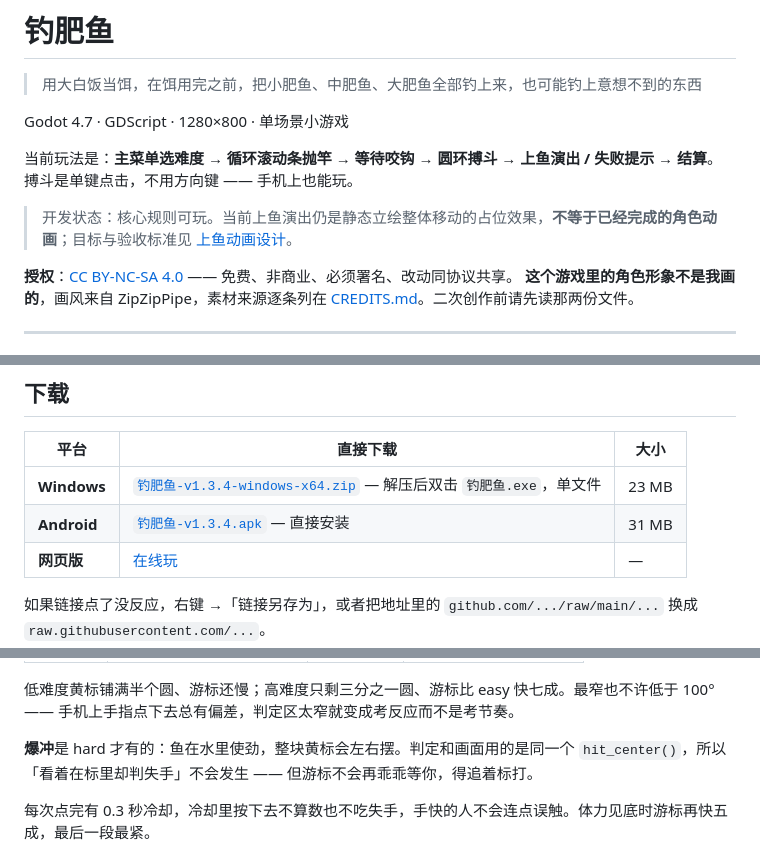
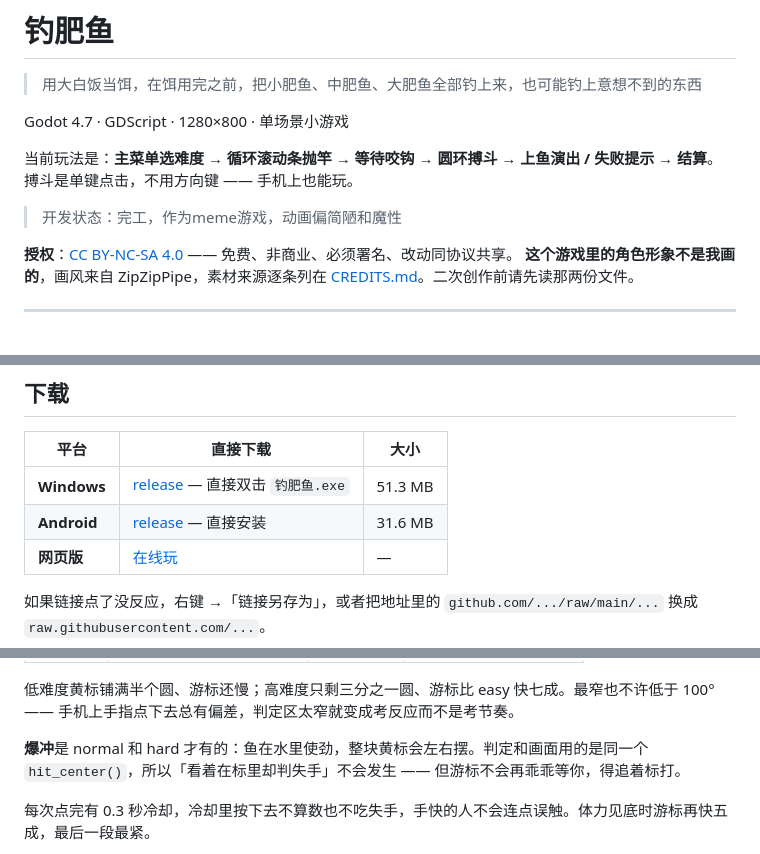
Before and after one commit to yes-a-hit/Fishing-the-fat-fish, a Markdown page: README.md, 3 parts joined by grey strips. GitHub-like rendering.

```diff
--- a/README.md
+++ b/README.md
@@ -7,7 +7,7 @@ Godot 4.7 · GDScript · 1280×800 · 单场景小游戏
 当前玩法是：**主菜单选难度 → 循环滚动条抛竿 → 等待咬钩 → 圆环搏斗 → 上鱼演出 / 失败提示 → 结算**。
 搏斗是单键点击，不用方向键 —— 手机上也能玩。
 
-> 开发状态：核心规则可玩。当前上鱼演出仍是静态立绘整体移动的占位效果，**不等于已经完成的角色动画**；目标与验收标准见 [上鱼动画设计](docs/landing-animation.md)。
+> 开发状态：完工，作为meme游戏，动画偏简陋和魔性
 
 **授权**：[CC BY-NC-SA 4.0](LICENSE) —— 免费、非商业、必须署名、改动同协议共享。
 **这个游戏里的角色形象不是我画的**，画风来自 ZipZipPipe，素材来源逐条列在 [CREDITS.md](CREDITS.md)。二次创作前请先读那两份文件。
@@ -30,8 +30,8 @@ Godot 4.7 · GDScript · 1280×800 · 单场景小游戏
 
 | 平台 | 直接下载 | 大小 |
 |---|---|---|
-| **Windows** | [`钓肥鱼-v1.3.4-windows-x64.zip`](docs/download/钓肥鱼-v1.3.4-windows-x64.zip) — 解压后双击 `钓肥鱼.exe`，单文件 | 23 MB |
-| **Android** | [`钓肥鱼-v1.3.4.apk`](docs/download/钓肥鱼-v1.3.4.apk) — 直接安装 | 31 MB |
+| **Windows** | [release](https://github.com/yes-a-hit/Fishing-the-fat-fish/releases) — 直接双击 `钓肥鱼.exe` | 51.3 MB |
+| **Android** | [release](https://github.com/yes-a-hit/Fishing-the-fat-fish/releases) — 直接安装 | 31.6 MB |
 | **网页版** | [在线玩](https://yes-a-hit.github.io/Fishing-the-fat-fish/) | — |
 
 如果链接点了没反应，右键 →「链接另存为」，或者把地址里的 `github.com/.../raw/main/...` 换成 `raw.githubusercontent.com/...`。
@@ -69,7 +69,7 @@ Godot 4.7 · GDScript · 1280×800 · 单场景小游戏
 
 低难度黄标铺满半个圆、游标还慢；高难度只剩三分之一圆、游标比 easy 快七成。最窄也不许低于 100° —— 手机上手指点下去总有偏差，判定区太窄就变成考反应而不是考节奏。
 
-**爆冲**是 hard 才有的：鱼在水里使劲，整块黄标会左右摆。判定和画面用的是同一个 `hit_center()`，所以「看着在标里却判失手」不会发生 —— 但游标不会再乖乖等你，得追着标打。
+**爆冲**是 normal 和 hard 才有的：鱼在水里使劲，整块黄标会左右摆。判定和画面用的是同一个 `hit_center()`，所以「看着在标里却判失手」不会发生 —— 但游标不会再乖乖等你，得追着标打。
 
 每次点完有 0.3 秒冷却，冷却里按下去不算数也不吃失手，手快的人不会连点误触。体力见底时游标再快五成，最后一段最紧。
 
```
Also changed, not shown: other parts of README.md (+1 -1 lines).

****

* **What is expected**:
Nothing but a number is expected here: the number of lines in the entries that include the word "release".

* **Solution**:
2